┏━━

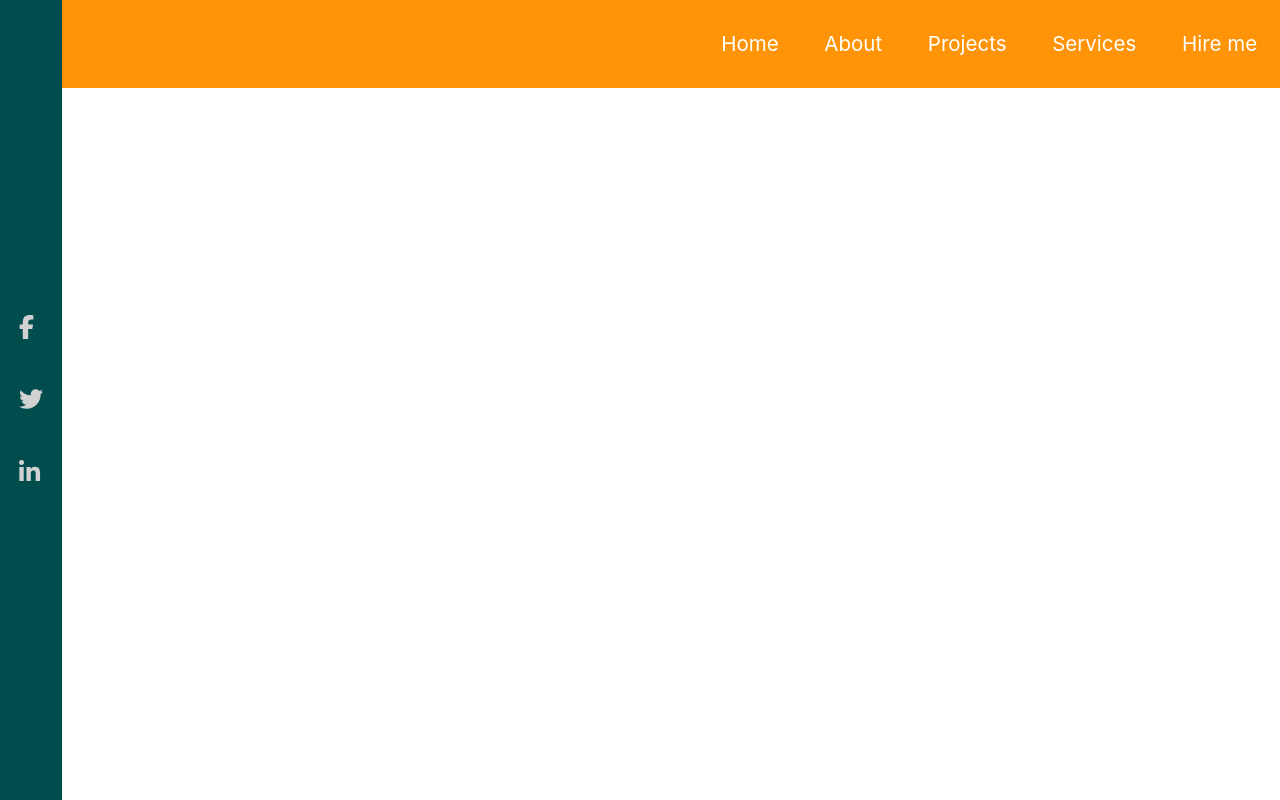
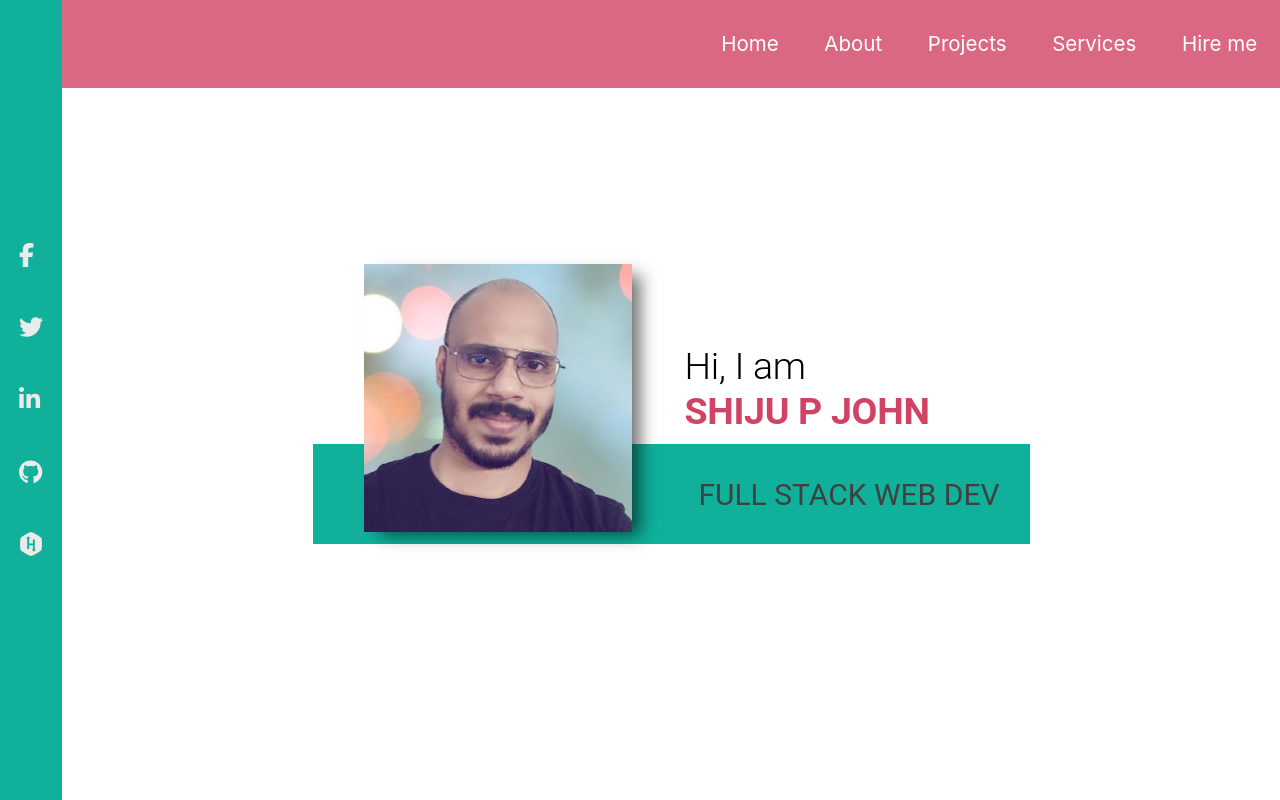
Before and after one commit to ShijuPJohn/shijupjohn.me, a Next.js app: page / in a window 1280 px wide. Built offline with nearby package versions, Linux system fonts and the light colour scheme; a web font is replaced by a local one.

Commit message:
feat: hero section for desktop

```diff
--- a/pages/index.js
+++ b/pages/index.js
@@ -1,10 +1,12 @@
 import Head from 'next/head'
 import React, {useState} from 'react'
 import {createUseStyles} from "react-jss";
-import {faFacebookF, faLinkedinIn, faTwitter} from "@fortawesome/free-brands-svg-icons";
+import {faFacebookF, faGithub, faHackerrank, faLinkedinIn, faTwitter} from "@fortawesome/free-brands-svg-icons";
 import {FontAwesomeIcon} from '@fortawesome/react-fontawesome'
-import {useMediaQuery, useTheme} from "@mui/material";
+import {Typography, useMediaQuery, useTheme} from "@mui/material";
 import ClearIcon from '@mui/icons-material/Clear';
+import Image from "next/image";
+import HeroImage from '../public/hero2.jpg'
 
 const useStyles = createUseStyles({
     root_container: {
@@ -34,12 +36,12 @@ const useStyles = createUseStyles({
     social_ul: {},
     social_button: {
         display: 'block',
-        color: '#d1d1d1',
+        color: '#ebebeb',
         margin: 'calc(2rem + .7vw) 0',
         fontSize: 'calc(1rem + 1.1vw)',
         transition: '.2s',
         "&:hover": {
-            color: '#ded18a',
+            color: '#ff7091',
             transform: 'scale(1.2)',
         }
     },
@@ -49,7 +51,7 @@ const useStyles = createUseStyles({
 
     },
     header: {
-        backgroundColor: "var(--secondary-color)",
+        backgroundColor: "rgba(209, 67, 100,.8)",
         height: 'calc(5vw + 3vh)',
         zIndex: 2,
     },
@@ -66,29 +68,26 @@ const useStyles = createUseStyles({
         position: "fixed",
         top: "2rem",
         right: "3rem",
-        backgroundColor: "var(--secondary-color)",
+        borderStyle: "solid",
+        borderColor: "var(--secondary-color)",
+        borderWidth: "1px",
+        borderRadius: "5px",
         cursor: "pointer",
-        borderRadius: "50%",
         padding: "1rem",
         display: "flex",
         flexDirection: "column",
         justifyContent: "center",
         alignItems: "center",
-        boxShadow: ".4rem .4rem 2rem",
         animationName: '$fadeIn',
         animationDuration: '.5s',
         animationTimingFunction: 'linear',
     },
     line: {
         width: "2rem",
-        backgroundColor: "white",
+        backgroundColor: "var(--secondary-color)",
         height: ".3rem",
         margin: ".3rem",
     },
-    line1: {},
-    line2: {},
-    line3: {},
-    line4: {},
     nav_ul: {
         display: "flex",
         alignItems: "center",
@@ -147,7 +146,7 @@ const useStyles = createUseStyles({
         width: "20rem",
         height: "100vh",
         float: "right",
-        backgroundColor: "rgba(255, 148, 8,.7)",
+        backgroundColor: "rgba(209, 67, 100,.8)",
         display: "flex",
         flexDirection: "column",
         animationName: '$fadeIn',
@@ -158,7 +157,7 @@ const useStyles = createUseStyles({
         width: "20rem",
         height: "100vh",
         float: "right",
-        backgroundColor: "rgba(255, 148, 8,.7)",
+        backgroundColor: "rgba(209, 67, 100,.7)",
         display: "flex",
         flexDirection: "column",
         animationName: '$fadeOut',
@@ -170,12 +169,12 @@ const useStyles = createUseStyles({
             opacity: 0,
         },
         to: {
-            opacity: 1,
+            opacity: .7,
         }
     },
     '@keyframes fadeOut': {
         from: {
-            opacity: 1,
+            opacity: .7,
         },
         to: {
             opacity: 0,
@@ -209,7 +208,70 @@ const useStyles = createUseStyles({
         }
 
     },
+    hero_section: {
+        width: "calc(97vw - 3vh)",
+        height: 'calc(97vh - 5vw)',
+        display: "flex",
+        flexDirection: "column",
+        justifyContent: "center",
+        alignItems: "center",
+    },
+    hero_box: {
+        marginTop:"-20rem",
+        width: "80vw",
+        height: "50vh",
+        display: "flex",
+        flexDirection: "column",
+        justifyContent: "flex-end",
+        alignItems: "center",
+        position:"relative",
+    },
+    hero_image_container: {
+        display: "block",
+        width: "calc(5rem + 17vw)",
+        boxShadow: "12px 7px 16px -4px rgba(0,0,0,0.58)",
+        backgroundColor: "teal",
+        fontSize: "0",
+        position:"absolute",
+        left:"20%",
+        top:"30%",
+    },
+    hero_image: {
+        display: "block",
 
+    },
+    hero_banner: {
+        backgroundColor: "var(--primary-color)",
+        width: "70%",
+        height:"25%",
+        display: "flex",
+        justifyContent: "flex-end",
+        alignItems:"center",
+        padding: "3rem 3rem",
+        fontSize:"2rem"
+    },
+    hero_banner_title_main: {
+        fontSize: "1rem",
+        textTransform:"uppercase",
+        color:"#404040"
+    },
+    hero_banner_title_sub: {},
+    name_greet_outer_box:{
+        width:"70%",
+        display:"flex",
+        justifyContent:"flex-end",
+        marginBottom:"1rem",
+    },
+    name_greet_inner_box:{
+        marginRight:"10rem",
+    },
+    greet_name:{
+        textTransform:"uppercase",
+        color:"var(--secondary-color)",
+    },
+    greet_hi:{
+
+    }
 
 })
 
@@ -246,6 +308,10 @@ function Home() {
                                 <FontAwesomeIcon icon={faTwitter}/></a>
                             <a className={classes.social_button} href="#">
                                 <FontAwesomeIcon icon={faLinkedinIn}/></a>
+                            <a className={classes.social_button} href="#">
+                                <FontAwesomeIcon icon={faGithub}/></a>
+                            <a className={classes.social_button} href="#">
+                                <FontAwesomeIcon icon={faHackerrank}/></a>
                         </ul>
                     </div>
                 </div>
@@ -282,7 +348,23 @@ function Home() {
                             </ul>
                         </div>}
                     </div>}
-
+                    <section className={classes.hero_section}>
+                        <div className={classes.hero_box}>
+                            <div className={classes.name_greet_outer_box}>
+                              <div className={classes.name_greet_inner_box}>
+                                  <Typography variant={"h2"} className={classes.greet_hi}>Hi, I am</Typography>
+                                  <Typography variant={"h2"} className={classes.greet_name} style={{fontWeight:"bold"}}>Shiju P John</Typography>
+                              </div>
+                            </div>
+                            <div className={classes.hero_banner}>
+                                <Typography style={{fontSize:"3rem"}} variant={"h3"} className={classes.hero_banner_title_main}>Full Stack Web
+                                    Dev</Typography>
+                            </div>
+                            <div className={classes.hero_image_container}>
+                                <Image src={HeroImage} className={classes.hero_image} alt={""} objectFit={"cover"}/>
+                            </div>
+                        </div>
+                    </section>
                 </main>
             </div>
         </React.Fragment>
--- a/styles/globals.css
+++ b/styles/globals.css
@@ -20,8 +20,8 @@ a {
   box-sizing: inherit;
 }
 :root{
-  --primary-color: #014d4e;
-  --secondary-color: #ff9408;
+  --primary-color:#10b09a;
+  --secondary-color: #d14364;
   --secondary-color-mo: #ff94088e;
   --tertiary-color: #017374;
   --tertiary-color-m: #01727498;
```
Also changed, not shown: public/hero2.jpg (added).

┗━━

Filter the entries above down to the lines that contain the word "createUseStyles".

| SOLUTION FOR THIS PROBLEM |
 import {createUseStyles} from "react-jss";
 const useStyles = createUseStyles({
@@ -34,12 +36,12 @@ const useStyles = createUseStyles({
@@ -49,7 +51,7 @@ const useStyles = createUseStyles({
@@ -66,29 +68,26 @@ const useStyles = createUseStyles({
@@ -147,7 +146,7 @@ const useStyles = createUseStyles({
@@ -158,7 +157,7 @@ const useStyles = createUseStyles({
@@ -170,12 +169,12 @@ const useStyles = createUseStyles({
@@ -209,7 +208,70 @@ const useStyles = createUseStyles({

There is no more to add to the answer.